(TASK INPUT Opens)

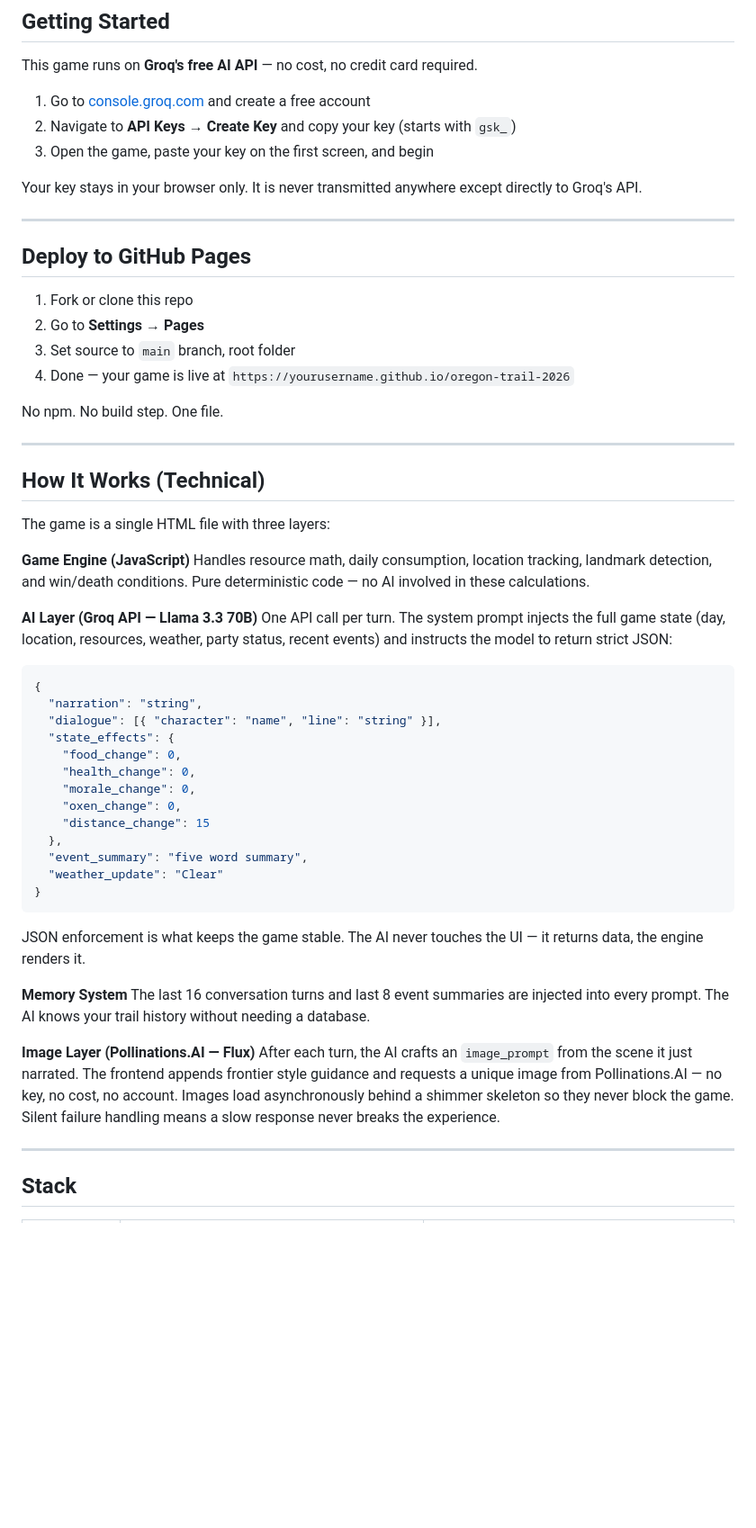
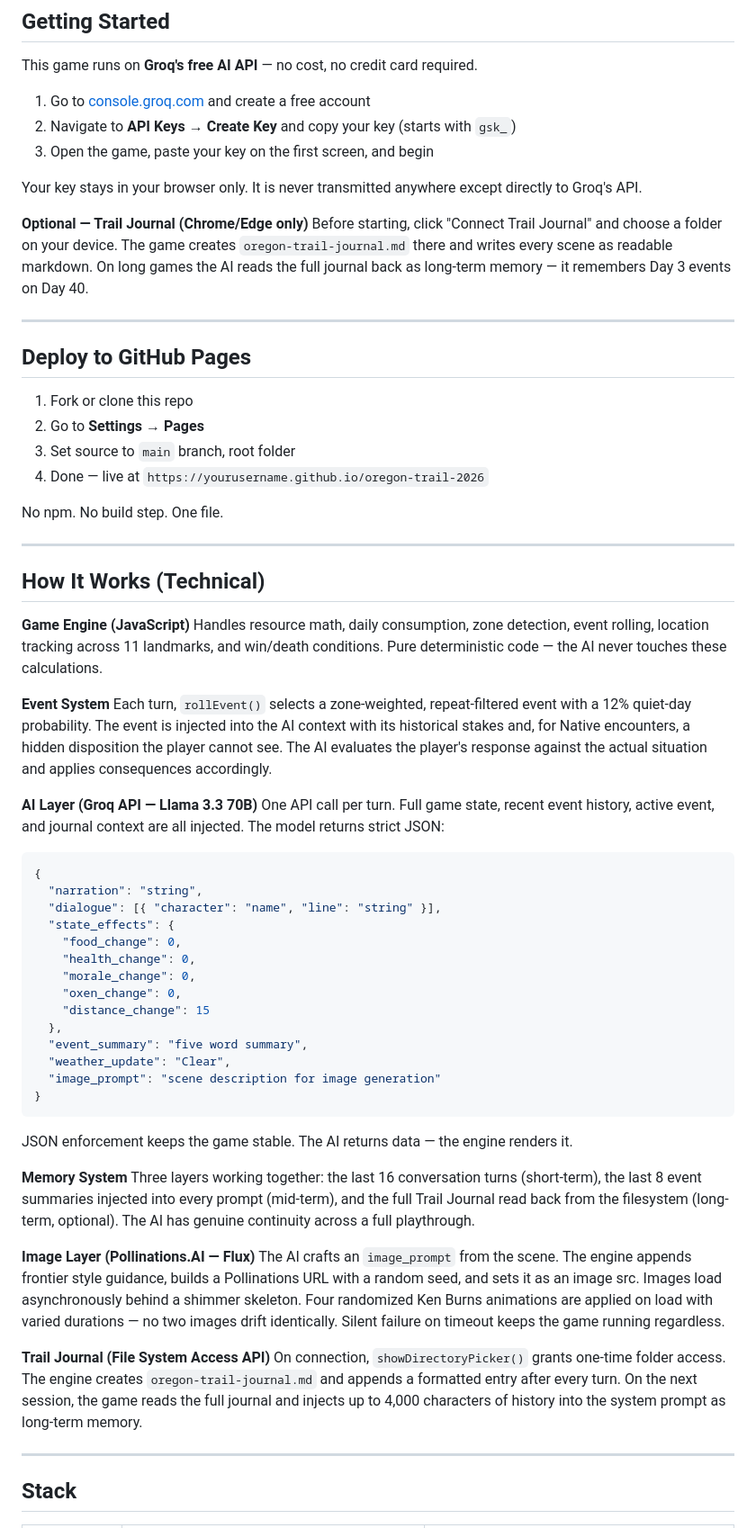
Before and after one commit to jkh2/oregon-trail-2026, a Markdown page: readme.md, the part around one of its changes. Shown at 90% size. GitHub-like rendering; blank space fills up the shorter version.

````diff
--- a/readme.md
+++ b/readme.md
@@ -69,6 +95,9 @@ This game runs on **Groq's free AI API** — no cost, no credit card required.
 
 Your key stays in your browser only. It is never transmitted anywhere except directly to Groq's API.
 
+**Optional — Trail Journal (Chrome/Edge only)**
+Before starting, click "Connect Trail Journal" and choose a folder on your device. The game creates `oregon-trail-journal.md` there and writes every scene as readable markdown. On long games the AI reads the full journal back as long-term memory — it remembers Day 3 events on Day 40.
+
 ---
 
 ## Deploy to GitHub Pages
@@ -76,7 +105,7 @@ Your key stays in your browser only. It is never transmitted anywhere except dir
 1. Fork or clone this repo
 2. Go to **Settings → Pages**
 3. Set source to `main` branch, root folder
-4. Done — your game is live at `https://yourusername.github.io/oregon-trail-2026`
+4. Done — live at `https://yourusername.github.io/oregon-trail-2026`
 
 No npm. No build step. One file.
 
@@ -84,13 +113,14 @@ No npm. No build step. One file.
 
 ## How It Works (Technical)
 
-The game is a single HTML file with three layers:
+**Game Engine (JavaScript)**
+Handles resource math, daily consumption, zone detection, event rolling, location tracking across 11 landmarks, and win/death conditions. Pure deterministic code — the AI never touches these calculations.
 
-**Game Engine (JavaScript)**
-Handles resource math, daily consumption, location tracking, landmark detection, and win/death conditions. Pure deterministic code — no AI involved in these calculations.
+**Event System**
+Each turn, `rollEvent()` selects a zone-weighted, repeat-filtered event with a 12% quiet-day probability. The event is injected into the AI context with its historical stakes and, for Native encounters, a hidden disposition the player cannot see. The AI evaluates the player's response against the actual situation and applies consequences accordingly.
 
 **AI Layer (Groq API — Llama 3.3 70B)**
-One API call per turn. The system prompt injects the full game state (day, location, resources, weather, party status, recent events) and instructs the model to return strict JSON:
+One API call per turn. Full game state, recent event history, active event, and journal context are all injected. The model returns strict JSON:
 
 ```json
 {
@@ -104,17 +134,21 @@ One API call per turn. The system prompt injects the full game state (day, locat
     "distance_change": 15
   },
   "event_summary": "five word summary",
-  "weather_update": "Clear"
+  "weather_update": "Clear",
+  "image_prompt": "scene description for image generation"
 }
 ```
 
-JSON enforcement is what keeps the game stable. The AI never touches the UI — it returns data, the engine renders it.
+JSON enforcement keeps the game stable. The AI returns data — the engine renders it.
 
 **Memory System**
-The last 16 conversation turns and last 8 event summaries are injected into every prompt. The AI knows your trail history without needing a database.
+Three layers working together: the last 16 conversation turns (short-term), the last 8 event summaries injected into every prompt (mid-term), and the full Trail Journal read back from the filesystem (long-term, optional). The AI has genuine continuity across a full playthrough.
 
 **Image Layer (Pollinations.AI — Flux)**
-After each turn, the AI crafts an `image_prompt` from the scene it just narrated. The frontend appends frontier style guidance and requests a unique image from Pollinations.AI — no key, no cost, no account. Images load asynchronously behind a shimmer skeleton so they never block the game. Silent failure handling means a slow response never breaks the experience.
+The AI crafts an `image_prompt` from the scene. The engine appends frontier style guidance, builds a Pollinations URL with a random seed, and sets it as an image src. Images load asynchronously behind a shimmer skeleton. Four randomized Ken Burns animations are applied on load with varied durations — no two images drift identically. Silent failure on timeout keeps the game running regardless.
+
+**Trail Journal (File System Access API)**
+On connection, `showDirectoryPicker()` grants one-time folder access. The engine creates `oregon-trail-journal.md` and appends a formatted entry after every turn. On the next session, the game reads the full journal and injects up to 4,000 characters of history into the system prompt as long-term memory.
 
 ---
 
````
Also changed, not shown: other parts of readme.md (+64 -36 lines).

(TASK INPUT Closes)

Reproduce the listing word for word and omit its pictures.

Before and after one commit to jkh2/oregon-trail-2026, a Markdown page: readme.md, the part around one of its changes. Shown at 90% size. GitHub-like rendering; blank space fills up the shorter version.

````diff
--- a/readme.md
+++ b/readme.md
@@ -69,6 +95,9 @@ This game runs on **Groq's free AI API** — no cost, no credit card required.
 
 Your key stays in your browser only. It is never transmitted anywhere except directly to Groq's API.
 
+**Optional — Trail Journal (Chrome/Edge only)**
+Before starting, click "Connect Trail Journal" and choose a folder on your device. The game creates `oregon-trail-journal.md` there and writes every scene as readable markdown. On long games the AI reads the full journal back as long-term memory — it remembers Day 3 events on Day 40.
+
 ---
 
 ## Deploy to GitHub Pages
@@ -76,7 +105,7 @@ Your key stays in your browser only. It is never transmitted anywhere except dir
 1. Fork or clone this repo
 2. Go to **Settings → Pages**
 3. Set source to `main` branch, root folder
-4. Done — your game is live at `https://yourusername.github.io/oregon-trail-2026`
+4. Done — live at `https://yourusername.github.io/oregon-trail-2026`
 
 No npm. No build step. One file.
 
@@ -84,13 +113,14 @@ No npm. No build step. One file.
 
 ## How It Works (Technical)
 
-The game is a single HTML file with three layers:
+**Game Engine (JavaScript)**
+Handles resource math, daily consumption, zone detection, event rolling, location tracking across 11 landmarks, and win/death conditions. Pure deterministic code — the AI never touches these calculations.
 
-**Game Engine (JavaScript)**
-Handles resource math, daily consumption, location tracking, landmark detection, and win/death conditions. Pure deterministic code — no AI involved in these calculations.
+**Event System**
+Each turn, `rollEvent()` selects a zone-weighted, repeat-filtered event with a 12% quiet-day probability. The event is injected into the AI context with its historical stakes and, for Native encounters, a hidden disposition the player cannot see. The AI evaluates the player's response against the actual situation and applies consequences accordingly.
 
 **AI Layer (Groq API — Llama 3.3 70B)**
-One API call per turn. The system prompt injects the full game state (day, location, resources, weather, party status, recent events) and instructs the model to return strict JSON:
+One API call per turn. Full game state, recent event history, active event, and journal context are all injected. The model returns strict JSON:
 
 ```json
 {
@@ -104,17 +134,21 @@ One API call per turn. The system prompt injects the full game state (day, locat
     "distance_change": 15
   },
   "event_summary": "five word summary",
-  "weather_update": "Clear"
+  "weather_update": "Clear",
+  "image_prompt": "scene description for image generation"
 }
 ```
 
-JSON enforcement is what keeps the game stable. The AI never touches the UI — it returns data, the engine renders it.
+JSON enforcement keeps the game stable. The AI returns data — the engine renders it.
 
 **Memory System**
-The last 16 conversation turns and last 8 event summaries are injected into every prompt. The AI knows your trail history without needing a database.
+Three layers working together: the last 16 conversation turns (short-term), the last 8 event summaries injected into every prompt (mid-term), and the full Trail Journal read back from the filesystem (long-term, optional). The AI has genuine continuity across a full playthrough.
 
 **Image Layer (Pollinations.AI — Flux)**
-After each turn, the AI crafts an `image_prompt` from the scene it just narrated. The frontend appends frontier style guidance and requests a unique image from Pollinations.AI — no key, no cost, no account. Images load asynchronously behind a shimmer skeleton so they never block the game. Silent failure handling means a slow response never breaks the experience.
+The AI crafts an `image_prompt` from the scene. The engine appends frontier style guidance, builds a Pollinations URL with a random seed, and sets it as an image src. Images load asynchronously behind a shimmer skeleton. Four randomized Ken Burns animations are applied on load with varied durations — no two images drift identically. Silent failure on timeout keeps the game running regardless.
+
+**Trail Journal (File System Access API)**
+On connection, `showDirectoryPicker()` grants one-time folder access. The engine creates `oregon-trail-journal.md` and appends a formatted entry after every turn. On the next session, the game reads the full journal and injects up to 4,000 characters of history into the system prompt as long-term memory.
 
 ---
 
````
Also changed, not shown: other parts of readme.md (+64 -36 lines).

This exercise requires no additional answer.